§ Problem details
Would you copy every record exactly as it stands and drop the pictures?

(Excerpts from a dataset)
◆ ◆ ◆
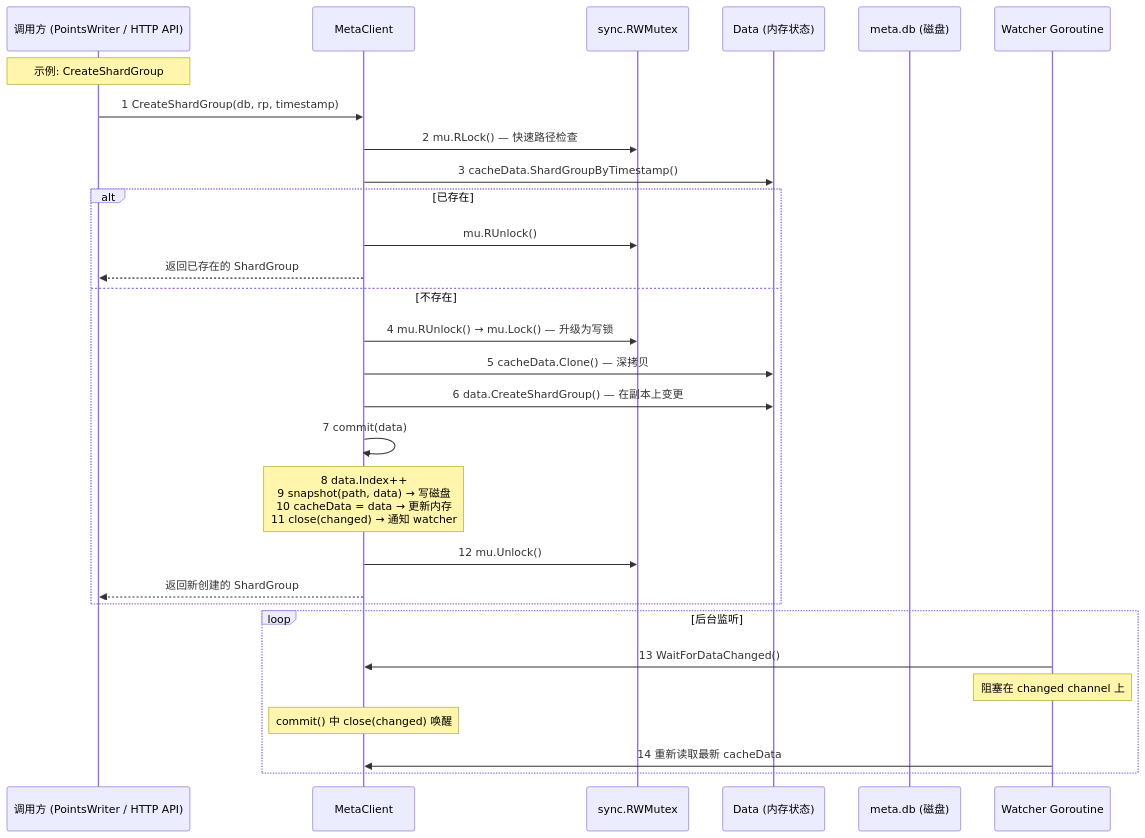
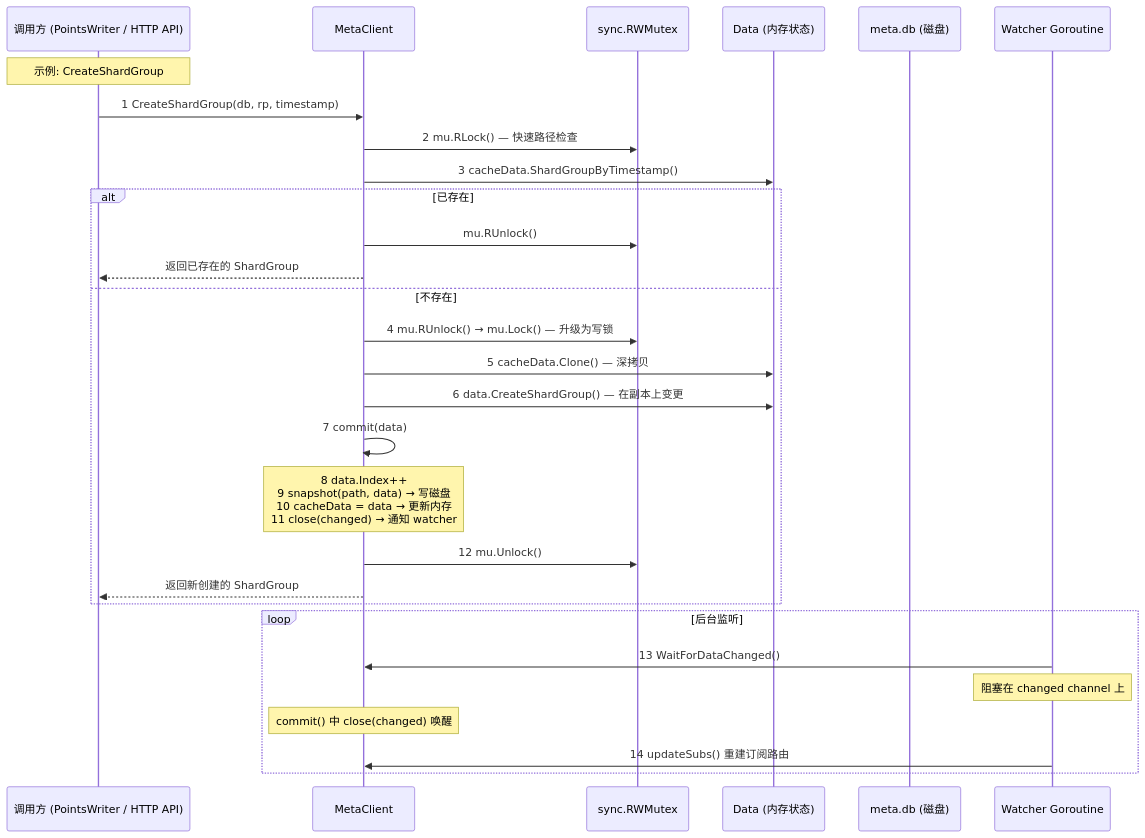
One commit to stefanv5/influxdb changed the first of 14 diagrams in docs/specs/07_state_machine_spec.md. Above: the diagram before and after it, drawn with Mermaid. The commit also changed other lines of this file and 18 other files, not shown here.

````diff
--- a/docs/specs/07_state_machine_spec.md
+++ b/docs/specs/07_state_machine_spec.md
@@ -130,34 +130,34 @@
 ```mermaid
 sequenceDiagram
     participant Caller as 调用方 (PointsWriter / HTTP API)
     participant Client as MetaClient
     participant Lock as sync.RWMutex
     participant Data as Data (内存状态)
     participant Disk as meta.db (磁盘)
     participant Watcher as Watcher Goroutine
 
     Note over Caller: 示例: CreateShardGroup
 
     Caller->>Client: 1 CreateShardGroup(db, rp, timestamp)
     Client->>Lock: 2 mu.RLock() — 快速路径检查
     Client->>Data: 3 cacheData.ShardGroupByTimestamp()
     alt 已存在
         Client->>Lock: mu.RUnlock()
         Client-->>Caller: 返回已存在的 ShardGroup
     else 不存在
         Client->>Lock: 4 mu.RUnlock() → mu.Lock() — 升级为写锁
         Client->>Data: 5 cacheData.Clone() — 深拷贝
         Client->>Data: 6 data.CreateShardGroup() — 在副本上变更
         Client->>Client: 7 commit(data)
         Note over Client: 8 data.Index++<br>9 snapshot(path, data) → 写磁盘<br>10 cacheData = data → 更新内存<br>11 close(changed) → 通知 watcher
         Client->>Lock: 12 mu.Unlock()
         Client-->>Caller: 返回新创建的 ShardGroup
     end
 
     loop 后台监听
         Watcher->>Client: 13 WaitForDataChanged()
         Note over Watcher: 阻塞在 changed channel 上
         Note over Client: commit() 中 close(changed) 唤醒
-        Watcher->>Client: 14 重新读取最新 cacheData
+        Watcher->>Client: 14 updateSubs() 重建订阅路由
     end
 ```
````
◆ ◆ ◆
§ Task answer
One commit to stefanv5/influxdb changed the first of 14 diagrams in docs/specs/07_state_machine_spec.md. Above: the diagram before and after it, drawn with Mermaid. The commit also changed other lines of this file and 18 other files, not shown here.

````diff
--- a/docs/specs/07_state_machine_spec.md
+++ b/docs/specs/07_state_machine_spec.md
@@ -130,34 +130,34 @@
 ```mermaid
 sequenceDiagram
     participant Caller as 调用方 (PointsWriter / HTTP API)
     participant Client as MetaClient
     participant Lock as sync.RWMutex
     participant Data as Data (内存状态)
     participant Disk as meta.db (磁盘)
     participant Watcher as Watcher Goroutine
 
     Note over Caller: 示例: CreateShardGroup
 
     Caller->>Client: 1 CreateShardGroup(db, rp, timestamp)
     Client->>Lock: 2 mu.RLock() — 快速路径检查
     Client->>Data: 3 cacheData.ShardGroupByTimestamp()
     alt 已存在
         Client->>Lock: mu.RUnlock()
         Client-->>Caller: 返回已存在的 ShardGroup
     else 不存在
         Client->>Lock: 4 mu.RUnlock() → mu.Lock() — 升级为写锁
         Client->>Data: 5 cacheData.Clone() — 深拷贝
         Client->>Data: 6 data.CreateShardGroup() — 在副本上变更
         Client->>Client: 7 commit(data)
         Note over Client: 8 data.Index++<br>9 snapshot(path, data) → 写磁盘<br>10 cacheData = data → 更新内存<br>11 close(changed) → 通知 watcher
         Client->>Lock: 12 mu.Unlock()
         Client-->>Caller: 返回新创建的 ShardGroup
     end
 
     loop 后台监听
         Watcher->>Client: 13 WaitForDataChanged()
         Note over Watcher: 阻塞在 changed channel 上
         Note over Client: commit() 中 close(changed) 唤醒
-        Watcher->>Client: 14 重新读取最新 cacheData
+        Watcher->>Client: 14 updateSubs() 重建订阅路由
     end
 ```
````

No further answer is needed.